* _ACTIVITY_
Could you restate the data word for word and drop the pictures?

#### THE RECORDS ####

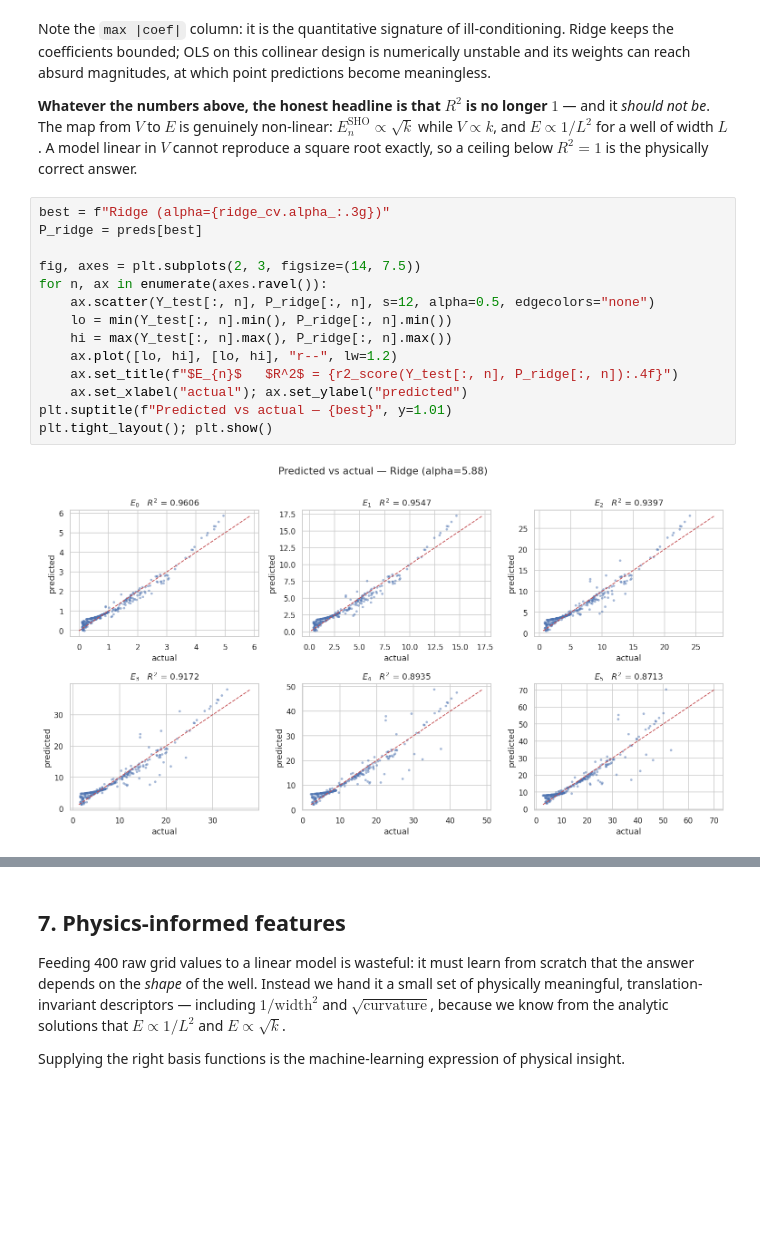
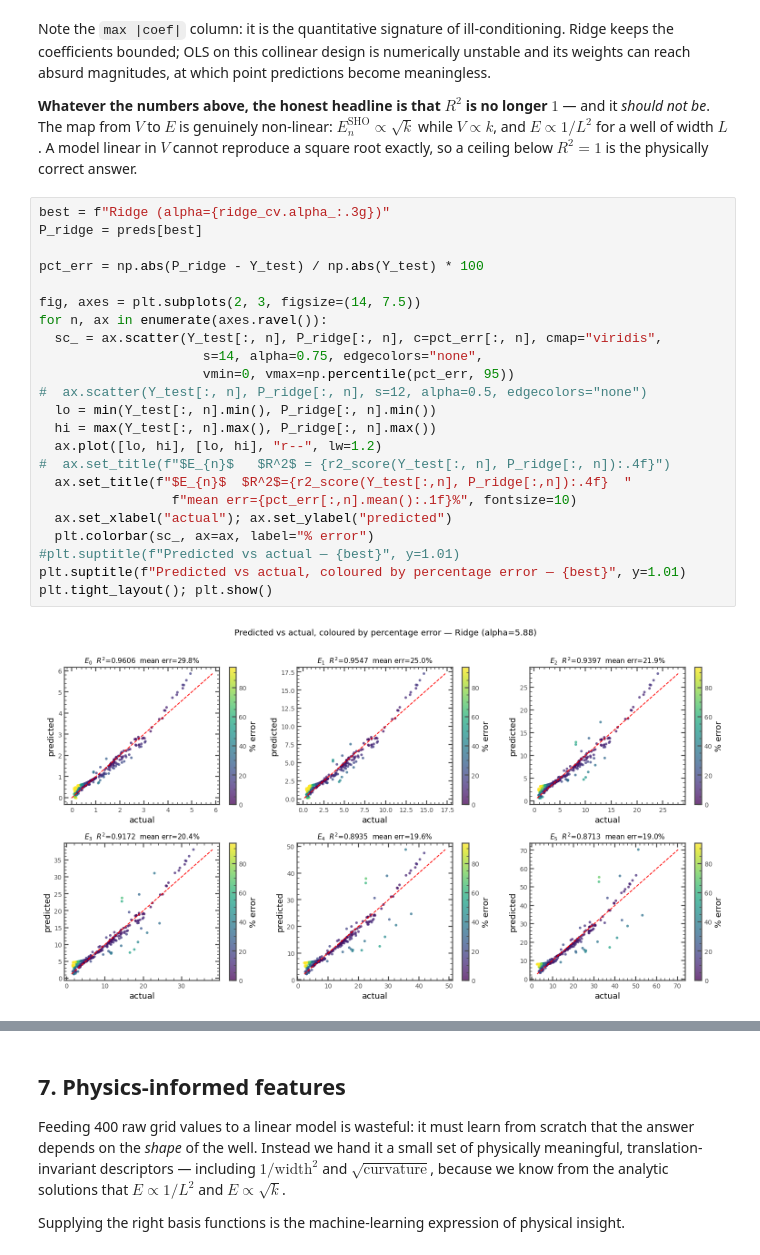
Before and after one commit to navgaur/SP-QM_ML-2025, a Jupyter notebook: QM_ML_update.ipynb, the cells around one changed output, grey strips where cells are left out. Drawn from its saved outputs; the diff is of its cells as text; blank space fills up the shorter version.

```diff
--- a/QM_ML_update.ipynb
+++ b/QM_ML_update.ipynb
@@ -533,16 +533,25 @@ $R^2=1$ is the physically correct answer.
 # %%
 best = f"Ridge (alpha={ridge_cv.alpha_:.3g})"
 P_ridge = preds[best]
 
+pct_err = np.abs(P_ridge - Y_test) / np.abs(Y_test) * 100
+
 fig, axes = plt.subplots(2, 3, figsize=(14, 7.5))
 for n, ax in enumerate(axes.ravel()):
-    ax.scatter(Y_test[:, n], P_ridge[:, n], s=12, alpha=0.5, edgecolors="none")
-    lo = min(Y_test[:, n].min(), P_ridge[:, n].min())
-    hi = max(Y_test[:, n].max(), P_ridge[:, n].max())
-    ax.plot([lo, hi], [lo, hi], "r--", lw=1.2)
-    ax.set_title(f"$E_{n}$   $R^2$ = {r2_score(Y_test[:, n], P_ridge[:, n]):.4f}")
-    ax.set_xlabel("actual"); ax.set_ylabel("predicted")
-plt.suptitle(f"Predicted vs actual — {best}", y=1.01)
+  sc_ = ax.scatter(Y_test[:, n], P_ridge[:, n], c=pct_err[:, n], cmap="viridis",
+                     s=14, alpha=0.75, edgecolors="none",
+                     vmin=0, vmax=np.percentile(pct_err, 95))
+#  ax.scatter(Y_test[:, n], P_ridge[:, n], s=12, alpha=0.5, edgecolors="none")
+  lo = min(Y_test[:, n].min(), P_ridge[:, n].min())
+  hi = max(Y_test[:, n].max(), P_ridge[:, n].max())
+  ax.plot([lo, hi], [lo, hi], "r--", lw=1.2)
+#  ax.set_title(f"$E_{n}$   $R^2$ = {r2_score(Y_test[:, n], P_ridge[:, n]):.4f}")
+  ax.set_title(f"$E_{n}$  $R^2$={r2_score(Y_test[:,n], P_ridge[:,n]):.4f}  "
+                 f"mean err={pct_err[:,n].mean():.1f}%", fontsize=10)
+  ax.set_xlabel("actual"); ax.set_ylabel("predicted")
+  plt.colorbar(sc_, ax=ax, label="% error")
+#plt.suptitle(f"Predicted vs actual — {best}", y=1.01)
+plt.suptitle(f"Predicted vs actual, coloured by percentage error — {best}", y=1.01)
 plt.tight_layout(); plt.show()
 # %% [output]
-[figure, old version]
+[figure, new version]
```
Also changed, not shown: parts of 3 cells of this notebook.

####

* _ANSWER BELOW_
Before and after one commit to navgaur/SP-QM_ML-2025, a Jupyter notebook: QM_ML_update.ipynb, the cells around one changed output, grey strips where cells are left out. Drawn from its saved outputs; the diff is of its cells as text; blank space fills up the shorter version.

```diff
--- a/QM_ML_update.ipynb
+++ b/QM_ML_update.ipynb
@@ -533,16 +533,25 @@ $R^2=1$ is the physically correct answer.
 # %%
 best = f"Ridge (alpha={ridge_cv.alpha_:.3g})"
 P_ridge = preds[best]
 
+pct_err = np.abs(P_ridge - Y_test) / np.abs(Y_test) * 100
+
 fig, axes = plt.subplots(2, 3, figsize=(14, 7.5))
 for n, ax in enumerate(axes.ravel()):
-    ax.scatter(Y_test[:, n], P_ridge[:, n], s=12, alpha=0.5, edgecolors="none")
-    lo = min(Y_test[:, n].min(), P_ridge[:, n].min())
-    hi = max(Y_test[:, n].max(), P_ridge[:, n].max())
-    ax.plot([lo, hi], [lo, hi], "r--", lw=1.2)
-    ax.set_title(f"$E_{n}$   $R^2$ = {r2_score(Y_test[:, n], P_ridge[:, n]):.4f}")
-    ax.set_xlabel("actual"); ax.set_ylabel("predicted")
-plt.suptitle(f"Predicted vs actual — {best}", y=1.01)
+  sc_ = ax.scatter(Y_test[:, n], P_ridge[:, n], c=pct_err[:, n], cmap="viridis",
+                     s=14, alpha=0.75, edgecolors="none",
+                     vmin=0, vmax=np.percentile(pct_err, 95))
+#  ax.scatter(Y_test[:, n], P_ridge[:, n], s=12, alpha=0.5, edgecolors="none")
+  lo = min(Y_test[:, n].min(), P_ridge[:, n].min())
+  hi = max(Y_test[:, n].max(), P_ridge[:, n].max())
+  ax.plot([lo, hi], [lo, hi], "r--", lw=1.2)
+#  ax.set_title(f"$E_{n}$   $R^2$ = {r2_score(Y_test[:, n], P_ridge[:, n]):.4f}")
+  ax.set_title(f"$E_{n}$  $R^2$={r2_score(Y_test[:,n], P_ridge[:,n]):.4f}  "
+                 f"mean err={pct_err[:,n].mean():.1f}%", fontsize=10)
+  ax.set_xlabel("actual"); ax.set_ylabel("predicted")
+  plt.colorbar(sc_, ax=ax, label="% error")
+#plt.suptitle(f"Predicted vs actual — {best}", y=1.01)
+plt.suptitle(f"Predicted vs actual, coloured by percentage error — {best}", y=1.01)
 plt.tight_layout(); plt.show()
 # %% [output]
-[figure, old version]
+[figure, new version]
```
Also changed, not shown: parts of 3 cells of this notebook.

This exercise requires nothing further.